Karen Fukuhara: Meet your action hero for the modern age. Karen Fukuhara caught attention just four years ago, playing Katana in comic book adaptation Suicide Squad, a left field hit. Much of the movie was something of a hash, but Fukuhara stood out as the sword-wielding heroine assigned to help ride roughshod over the team of supervillains sent on a potentially suicidal mission. Fukuhara’s role wasn’t huge, but she made a strong impression with her fluid movements, first rate navigation of complicated fight choreography and fierce attitude. Fukuhara has found a much better home for her gifts on another comic book adaptation, Amazon’s The Boys, now in its second season. Fukuhara has scaled the intimidating challenge of playing a mute character on a show noted for its wry dialogue. Not only has she nailed that assignment, she’s made the damaged Kimiko the most expressive part of the ensemble, using her dazzling eyes, precisely chosen movements and ability to convey complex emotion via economic expression to stand out among the louder characters around her. And when the show sets Kimiko loose, Fukuhara demonstrates every time that she’s as capable a badass action hero as any of the guys around her. If there’s any brainpower left in Hollywood, they’ll craft a big screen vehicle to spotlight this compelling actress/action hero sooner rather than later.
Karen Moncrieff: Soap opera fans of the late ’80s and early ’90s might remember Moncrieff, an expressive actress whose dark hair and intense eyes made her a standout in a daytime world often overrun with interchangeable blonde starlets. The soap world didn’t necessarily do well by the actress, though, stranding her in the “victim/psycho” roundelay common for female characters who weren’t part of a core family. She continued her acting career throughout the ’90s, with a string of guest roles in some drab television dramas. With the dawn of the new millennium, though, Moncrieff boldly took her creative destiny into her own hands, trading in the limitations of a journeyman acting career to try her hand as an indie auteur. Moncrieff grabbed attention with her debut as a director and writer; Blue Car might not have been a showy film spectacle, but its small scale, very human story of a young woman finding her voice earned strong critical notices and an Independent Spirit nomination for Moncrieff’s screenplay.
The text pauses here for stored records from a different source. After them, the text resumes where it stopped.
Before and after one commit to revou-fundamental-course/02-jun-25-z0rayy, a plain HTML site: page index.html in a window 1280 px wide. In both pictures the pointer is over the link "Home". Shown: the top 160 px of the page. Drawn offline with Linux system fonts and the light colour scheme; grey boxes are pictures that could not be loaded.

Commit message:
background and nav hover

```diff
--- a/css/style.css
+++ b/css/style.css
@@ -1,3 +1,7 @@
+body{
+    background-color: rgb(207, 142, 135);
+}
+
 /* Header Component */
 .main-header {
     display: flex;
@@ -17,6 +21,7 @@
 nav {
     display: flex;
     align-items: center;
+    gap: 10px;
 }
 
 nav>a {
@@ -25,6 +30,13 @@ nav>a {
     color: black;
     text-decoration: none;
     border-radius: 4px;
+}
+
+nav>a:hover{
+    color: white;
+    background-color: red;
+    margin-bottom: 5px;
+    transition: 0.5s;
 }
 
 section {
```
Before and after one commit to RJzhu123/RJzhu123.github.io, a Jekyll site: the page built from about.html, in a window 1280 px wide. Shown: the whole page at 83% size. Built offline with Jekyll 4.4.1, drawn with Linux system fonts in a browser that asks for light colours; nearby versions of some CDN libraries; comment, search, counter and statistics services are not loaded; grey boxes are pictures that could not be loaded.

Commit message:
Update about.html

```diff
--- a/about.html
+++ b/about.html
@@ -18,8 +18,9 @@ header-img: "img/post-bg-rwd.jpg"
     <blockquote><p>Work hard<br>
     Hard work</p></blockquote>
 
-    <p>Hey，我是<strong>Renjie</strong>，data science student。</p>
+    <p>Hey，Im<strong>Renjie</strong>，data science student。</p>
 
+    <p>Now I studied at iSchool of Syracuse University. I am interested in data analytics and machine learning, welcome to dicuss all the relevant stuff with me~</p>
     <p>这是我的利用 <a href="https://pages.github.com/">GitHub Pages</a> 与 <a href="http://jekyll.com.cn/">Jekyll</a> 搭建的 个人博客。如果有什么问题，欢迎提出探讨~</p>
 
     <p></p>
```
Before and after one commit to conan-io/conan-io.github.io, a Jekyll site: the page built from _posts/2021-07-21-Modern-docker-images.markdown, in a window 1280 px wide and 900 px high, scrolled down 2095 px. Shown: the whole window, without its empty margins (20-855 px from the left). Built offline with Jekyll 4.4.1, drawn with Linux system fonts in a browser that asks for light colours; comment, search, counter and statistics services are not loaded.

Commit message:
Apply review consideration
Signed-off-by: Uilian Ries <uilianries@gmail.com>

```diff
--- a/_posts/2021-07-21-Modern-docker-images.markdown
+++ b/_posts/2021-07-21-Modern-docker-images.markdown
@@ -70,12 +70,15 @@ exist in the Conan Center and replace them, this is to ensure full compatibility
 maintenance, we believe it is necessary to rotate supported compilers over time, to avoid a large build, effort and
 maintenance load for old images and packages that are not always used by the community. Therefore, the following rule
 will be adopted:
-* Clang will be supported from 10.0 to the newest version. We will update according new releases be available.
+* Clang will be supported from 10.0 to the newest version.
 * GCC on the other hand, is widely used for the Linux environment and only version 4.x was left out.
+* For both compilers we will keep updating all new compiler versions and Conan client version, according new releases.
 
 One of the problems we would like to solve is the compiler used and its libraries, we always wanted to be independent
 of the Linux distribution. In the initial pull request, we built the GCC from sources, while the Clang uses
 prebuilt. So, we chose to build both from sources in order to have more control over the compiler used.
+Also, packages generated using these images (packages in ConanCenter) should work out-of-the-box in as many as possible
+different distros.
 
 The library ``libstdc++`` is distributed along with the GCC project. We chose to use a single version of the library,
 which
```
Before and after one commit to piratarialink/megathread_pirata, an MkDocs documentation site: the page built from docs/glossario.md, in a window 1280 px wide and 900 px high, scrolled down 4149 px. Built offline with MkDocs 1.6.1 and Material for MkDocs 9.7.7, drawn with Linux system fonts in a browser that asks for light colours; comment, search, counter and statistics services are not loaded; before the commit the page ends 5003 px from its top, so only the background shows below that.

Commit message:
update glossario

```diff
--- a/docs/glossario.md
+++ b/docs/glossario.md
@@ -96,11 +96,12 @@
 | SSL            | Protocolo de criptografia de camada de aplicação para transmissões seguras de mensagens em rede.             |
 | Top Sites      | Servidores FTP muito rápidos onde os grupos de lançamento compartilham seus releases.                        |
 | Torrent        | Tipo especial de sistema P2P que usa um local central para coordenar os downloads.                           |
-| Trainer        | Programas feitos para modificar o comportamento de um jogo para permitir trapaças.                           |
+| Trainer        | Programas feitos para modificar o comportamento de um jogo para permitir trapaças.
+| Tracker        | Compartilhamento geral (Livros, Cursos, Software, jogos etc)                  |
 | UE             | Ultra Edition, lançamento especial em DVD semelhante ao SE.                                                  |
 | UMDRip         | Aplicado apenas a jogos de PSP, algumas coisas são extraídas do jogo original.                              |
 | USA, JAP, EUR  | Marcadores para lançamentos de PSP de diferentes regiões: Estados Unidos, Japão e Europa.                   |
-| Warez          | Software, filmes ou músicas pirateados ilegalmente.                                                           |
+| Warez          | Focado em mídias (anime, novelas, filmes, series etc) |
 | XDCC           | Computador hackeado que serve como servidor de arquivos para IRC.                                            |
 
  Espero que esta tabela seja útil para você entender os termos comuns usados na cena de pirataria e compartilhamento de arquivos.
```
Since, Moncrieff has split her time between film and television projects, demonstrating an admirable commitment to artistic freedom. She’s made a couple more indie features, while notching directing credits on high profile television projects, including popular series Six Feet Under and 13 Reasons Why, and the adaptation of the teen lit classic Petals on the Wind. Moncrieff’s successful second act stands as a strong rebuke to Hollywood’s tendency to pigeonhole and stifle women’s voices.